What is being asked: Pictures do not belong in the copy; retype the records below exactly.

(Content revision data)
-=-=-

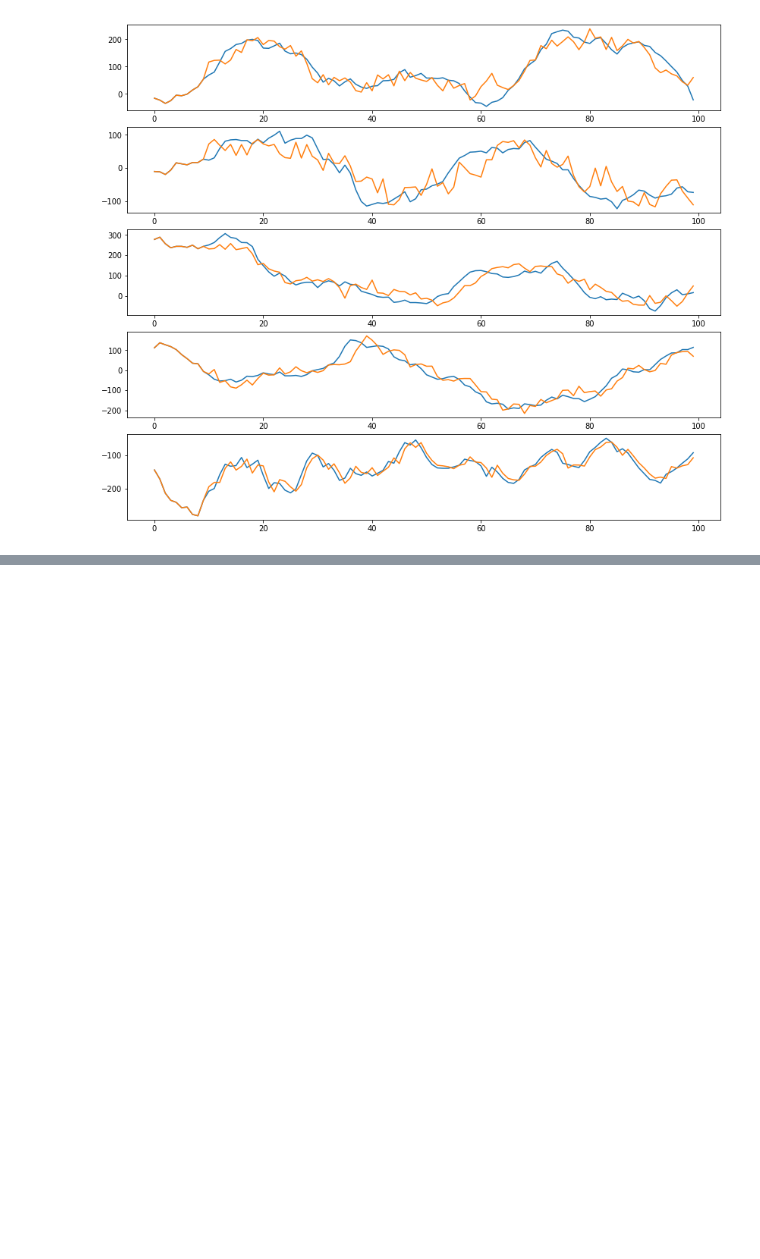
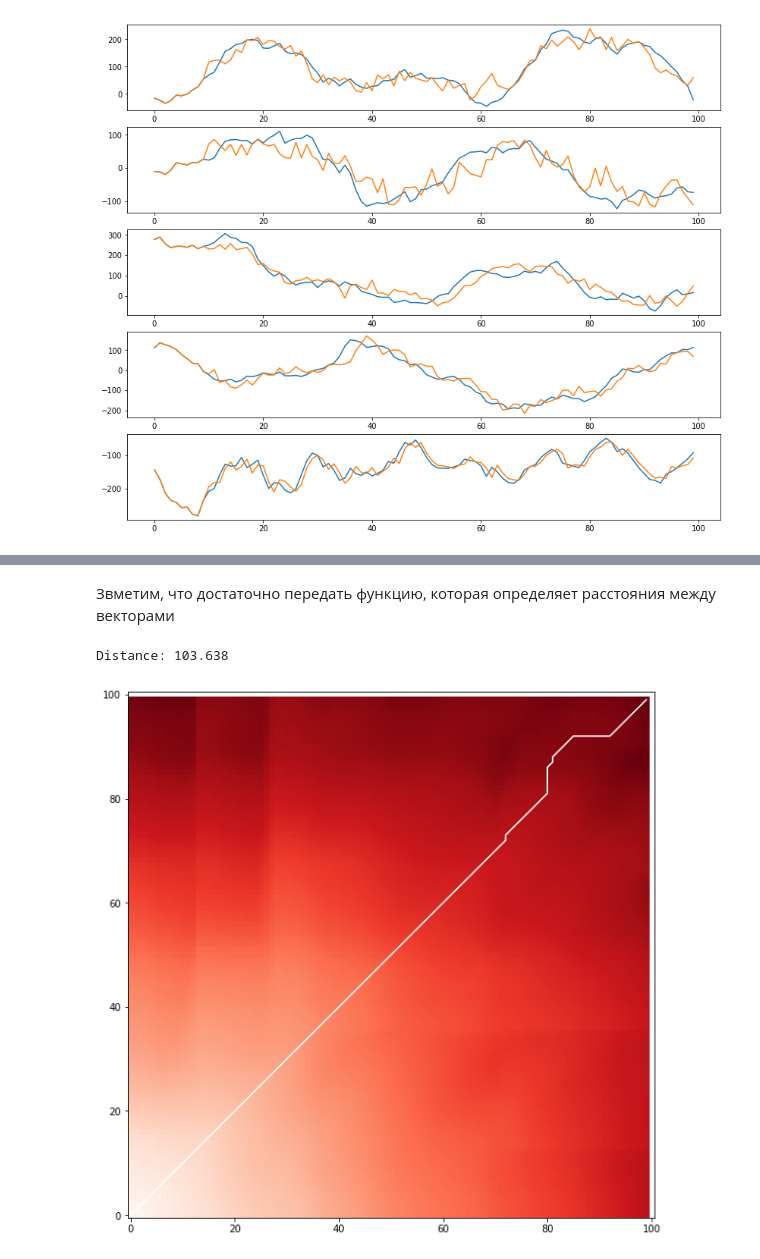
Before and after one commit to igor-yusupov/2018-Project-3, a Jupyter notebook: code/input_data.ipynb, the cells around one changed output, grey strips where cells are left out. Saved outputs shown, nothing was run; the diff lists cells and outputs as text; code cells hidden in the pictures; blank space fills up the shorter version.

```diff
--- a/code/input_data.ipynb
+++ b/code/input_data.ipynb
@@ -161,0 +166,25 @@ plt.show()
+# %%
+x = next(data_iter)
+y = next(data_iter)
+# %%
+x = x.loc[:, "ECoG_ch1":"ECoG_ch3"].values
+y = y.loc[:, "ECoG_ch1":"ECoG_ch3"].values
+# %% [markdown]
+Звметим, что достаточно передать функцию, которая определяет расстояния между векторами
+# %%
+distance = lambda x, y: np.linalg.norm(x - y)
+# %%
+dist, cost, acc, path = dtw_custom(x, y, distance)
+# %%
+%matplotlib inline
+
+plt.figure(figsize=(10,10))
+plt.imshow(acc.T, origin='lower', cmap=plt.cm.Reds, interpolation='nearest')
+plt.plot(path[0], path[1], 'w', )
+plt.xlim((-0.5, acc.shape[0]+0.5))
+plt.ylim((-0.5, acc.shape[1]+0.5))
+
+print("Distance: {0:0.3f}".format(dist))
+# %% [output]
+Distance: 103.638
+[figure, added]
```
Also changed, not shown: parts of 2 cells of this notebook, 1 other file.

-=-=-

Answer space:
Before and after one commit to igor-yusupov/2018-Project-3, a Jupyter notebook: code/input_data.ipynb, the cells around one changed output, grey strips where cells are left out. Saved outputs shown, nothing was run; the diff lists cells and outputs as text; code cells hidden in the pictures; blank space fills up the shorter version.

```diff
--- a/code/input_data.ipynb
+++ b/code/input_data.ipynb
@@ -161,0 +166,25 @@ plt.show()
+# %%
+x = next(data_iter)
+y = next(data_iter)
+# %%
+x = x.loc[:, "ECoG_ch1":"ECoG_ch3"].values
+y = y.loc[:, "ECoG_ch1":"ECoG_ch3"].values
+# %% [markdown]
+Звметим, что достаточно передать функцию, которая определяет расстояния между векторами
+# %%
+distance = lambda x, y: np.linalg.norm(x - y)
+# %%
+dist, cost, acc, path = dtw_custom(x, y, distance)
+# %%
+%matplotlib inline
+
+plt.figure(figsize=(10,10))
+plt.imshow(acc.T, origin='lower', cmap=plt.cm.Reds, interpolation='nearest')
+plt.plot(path[0], path[1], 'w', )
+plt.xlim((-0.5, acc.shape[0]+0.5))
+plt.ylim((-0.5, acc.shape[1]+0.5))
+
+print("Distance: {0:0.3f}".format(dist))
+# %% [output]
+Distance: 103.638
+[figure, added]
```
Also changed, not shown: parts of 2 cells of this notebook, 1 other file.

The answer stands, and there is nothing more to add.